“We experienced a boom after lockdown because people were trying to get hold of pets and plants,” says CEO Kurt Cheng, who founded the company in Manila in 2012, not long after graduating from one of the most prestigious universities in the country, De La Salle University.
“We experienced a boom after lockdown because people were trying to get hold of pets and plants.”
Before the pandemic, KP Aquatics had been trying to scale up its tropical fish business, Kurt recalls, but then decided to start a brand selling all kinds of dog accessories.
“Obviously, the bigger opportunity was with dogs because dogs are the number one pet all over the world,” he says. “So from there, we tried to make a brand and luckily it boomed during the pandemic.”
But that boom does not mean the pandemic wasn’t disruptive to Kurt’s business. “We did have some supply problems when the lockdown started,” he says. At one point, he says the restrictions on the company’s supply chain got so bad that he was forced to bring merchandise into the Philippines by air.
Today, Doggo is one of the most successful pet brands in the Philippines, consistently ranking among the top brands in ecommerce. And that was before it had even tapped the most lucrative segment of the market.
“The brand was successful without even touching the biggest category in pets, which is pet food,” Kurt says. Doggo has now launched treats and chewable snacks for canine dental health, and there’s more to come.
“We’re trying to develop our own dog food, hopefully this will be launched this year.”
“The brand was successful without even touching the biggest category in pets, which is pet food.”
As Doggo further penetrates the market, strong income growth among a population of over 100 million people will continue to drive demand long after the pandemic-induced pet ownership boost has been absorbed.
As it grows, Doggo will differentiate itself from the competition with its catchy, internet-born name and its commitment to its involvement in the production of its products, rather than outsourcing the manufacturing process.
“I think we’re the only brand in the country, and maybe the world, that manufactures its own dog shampoos and has its own arsenal of products, from treats and accessories to everything else,” Kurt says. “That is the advantage for us.”
Doggo started online via the Lazada and Shopee ecommerce platforms, which remain valuable partners. “We try to maintain good relationships with them by supporting their programs, like the big sales and the double-double sales. We always try to give the best offers with them.”

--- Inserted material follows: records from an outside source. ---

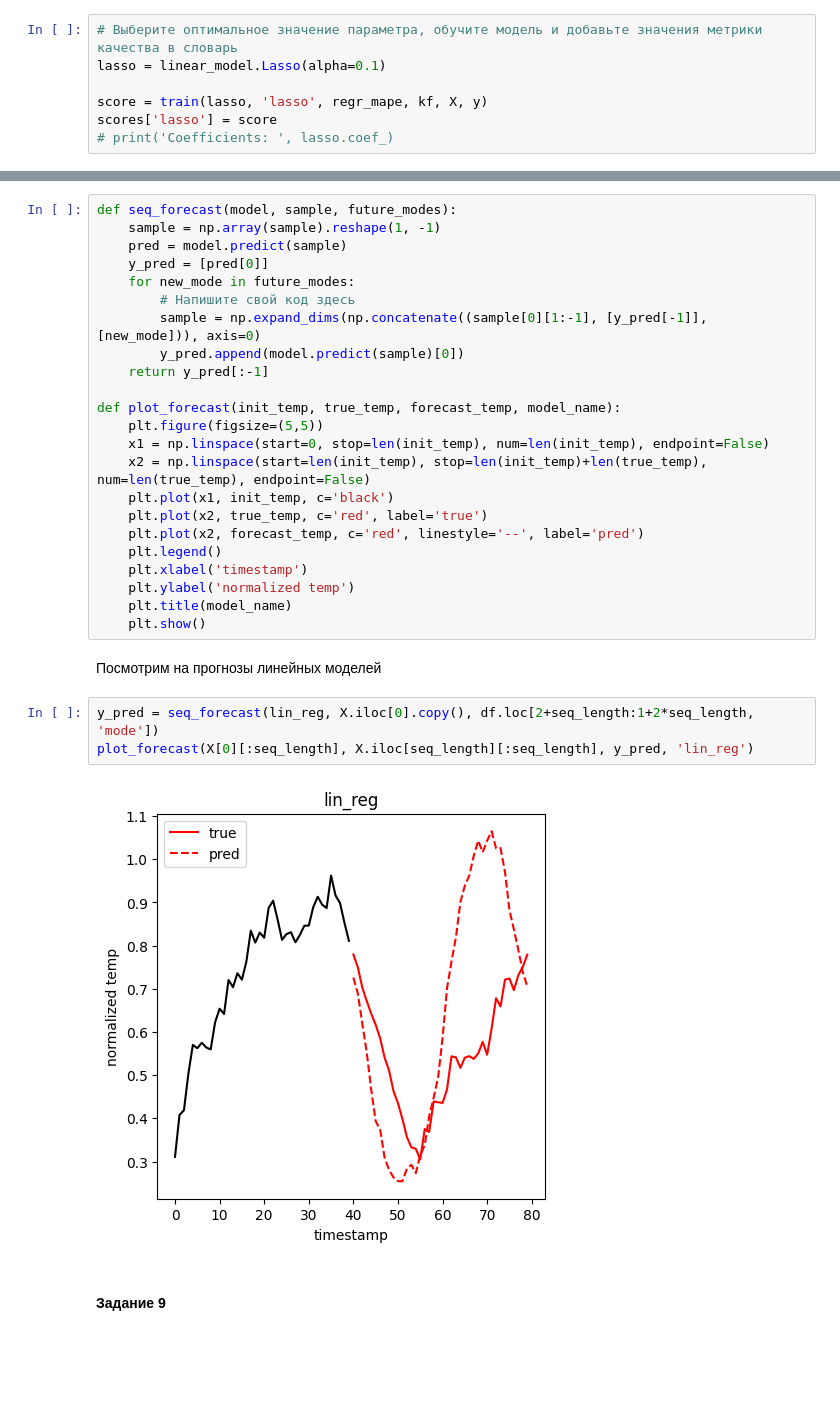
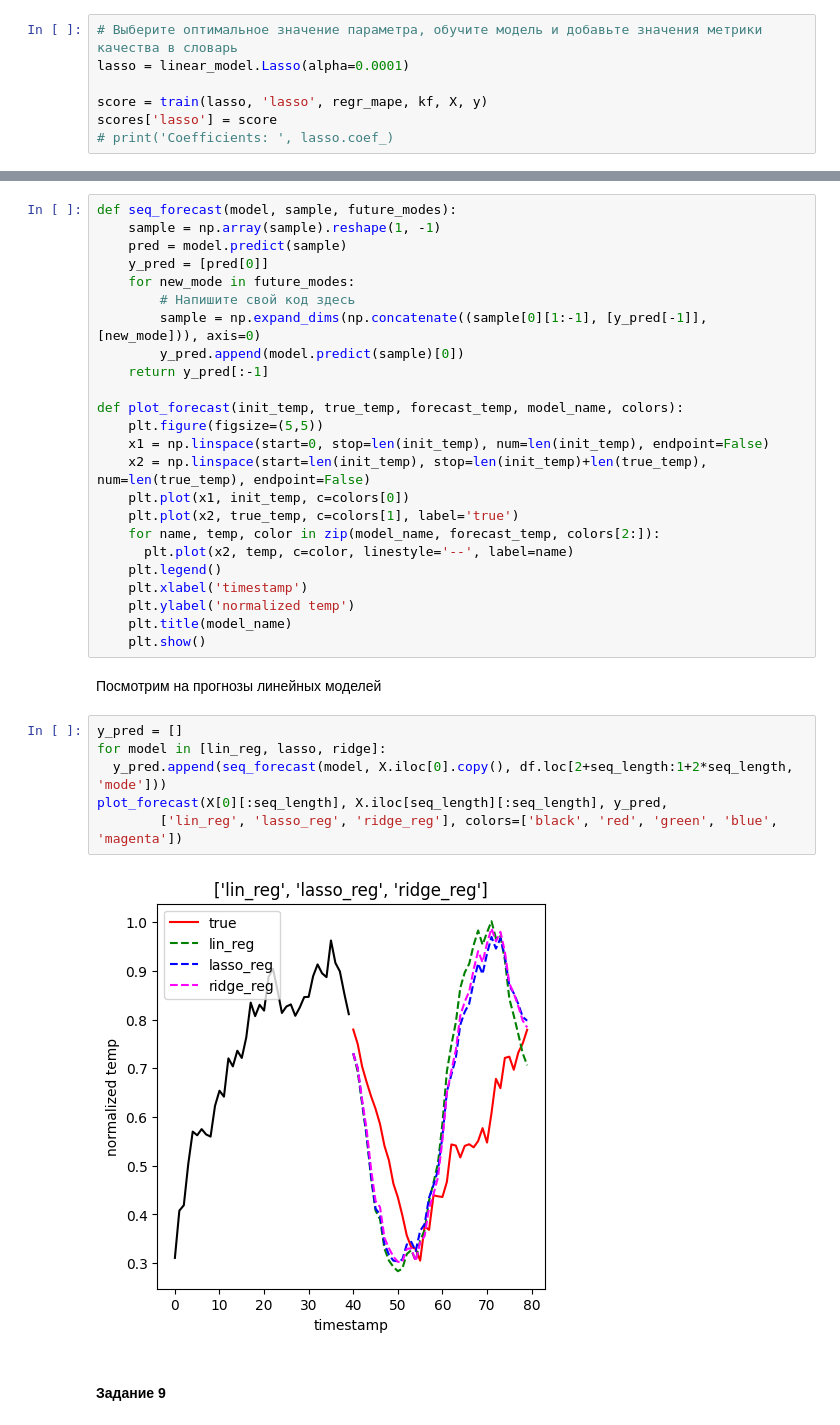
Before and after one commit to BROsandr/IUS, a Jupyter notebook: lab6/Lab6_task.ipynb, the cells around one changed output, grey strips where cells are left out. Cells and saved outputs as stored; diff of their text form; blank space fills up the shorter version.

```diff
--- a/lab6/Lab6_task.ipynb
+++ b/lab6/Lab6_task.ipynb
@@ -324,7 +324,7 @@ Coefficients:  [-0. -0. -0. -0. -0. -0. -0. -0. -0. -0. -0. -0. -0. -0. -0. -0.
   0.  0.  0.  0.  0.]
 # %%
 # Выберите оптимальное значение параметра, обучите модель и добавьте значения метрики качества в словарь
-lasso = linear_model.Lasso(alpha=0.1)
+lasso = linear_model.Lasso(alpha=0.0001)
 
 score = train(lasso, 'lasso', regr_mape, kf, X, y)
 scores['lasso'] = score
@@ -389,13 +389,14 @@ def seq_forecast(model, sample, future_modes):
         y_pred.append(model.predict(sample)[0])
     return y_pred[:-1]
 
-def plot_forecast(init_temp, true_temp, forecast_temp, model_name):
+def plot_forecast(init_temp, true_temp, forecast_temp, model_name, colors):
     plt.figure(figsize=(5,5))
     x1 = np.linspace(start=0, stop=len(init_temp), num=len(init_temp), endpoint=False)
     x2 = np.linspace(start=len(init_temp), stop=len(init_temp)+len(true_temp), num=len(true_temp), endpoint=False)
-    plt.plot(x1, init_temp, c='black')
-    plt.plot(x2, true_temp, c='red', label='true')
-    plt.plot(x2, forecast_temp, c='red', linestyle='--', label='pred')
+    plt.plot(x1, init_temp, c=colors[0])
+    plt.plot(x2, true_temp, c=colors[1], label='true')
+    for name, temp, color in zip(model_name, forecast_temp, colors[2:]):
+      plt.plot(x2, temp, c=color, linestyle='--', label=name)
     plt.legend()
     plt.xlabel('timestamp')
     plt.ylabel('normalized temp')
@@ -404,10 +405,13 @@ def plot_forecast(init_temp, true_temp, forecast_temp, model_name):
 # %% [markdown]
 Посмотрим на прогнозы линейных моделей
 # %%
-y_pred = seq_forecast(lin_reg, X.iloc[0].copy(), df.loc[2+seq_length:1+2*seq_length, 'mode'])
-plot_forecast(X[0][:seq_length], X.iloc[seq_length][:seq_length], y_pred, 'lin_reg')
+y_pred = []
+for model in [lin_reg, lasso, ridge]:
+  y_pred.append(seq_forecast(model, X.iloc[0].copy(), df.loc[2+seq_length:1+2*seq_length, 'mode']))
+plot_forecast(X[0][:seq_length], X.iloc[seq_length][:seq_length], y_pred,
+        ['lin_reg', 'lasso_reg', 'ridge_reg'], colors=['black', 'red', 'green', 'blue', 'magenta'])
 # %% [output]
-[figure, old version]
+[figure, new version]
 # %% [markdown]
 #### **Задание 9**
 # %%
```
Also changed, not shown: parts of 7 cells of this notebook.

As for traditional retailers, Doggo has an important partnership with Pet Express, which began stocking its products in July 2021. “Pet Express is, I think, the number one pet retailer in the country,” Kurt says.
“I think we’re the only brand in the country, and maybe in the world, that manufactures its own dog shampoos and has its own arsenal of products.”
Doggo is young, but it seems to have aged in dog years. Having started just over a year ago, it’s already outcompeting established players that have been around for several years, while continuing to expand its product portfolio and practise operational excellence.
That, Kurt says, is only the beginning. “I do think we have a clear chance of being one of the top three overall brands in the future.”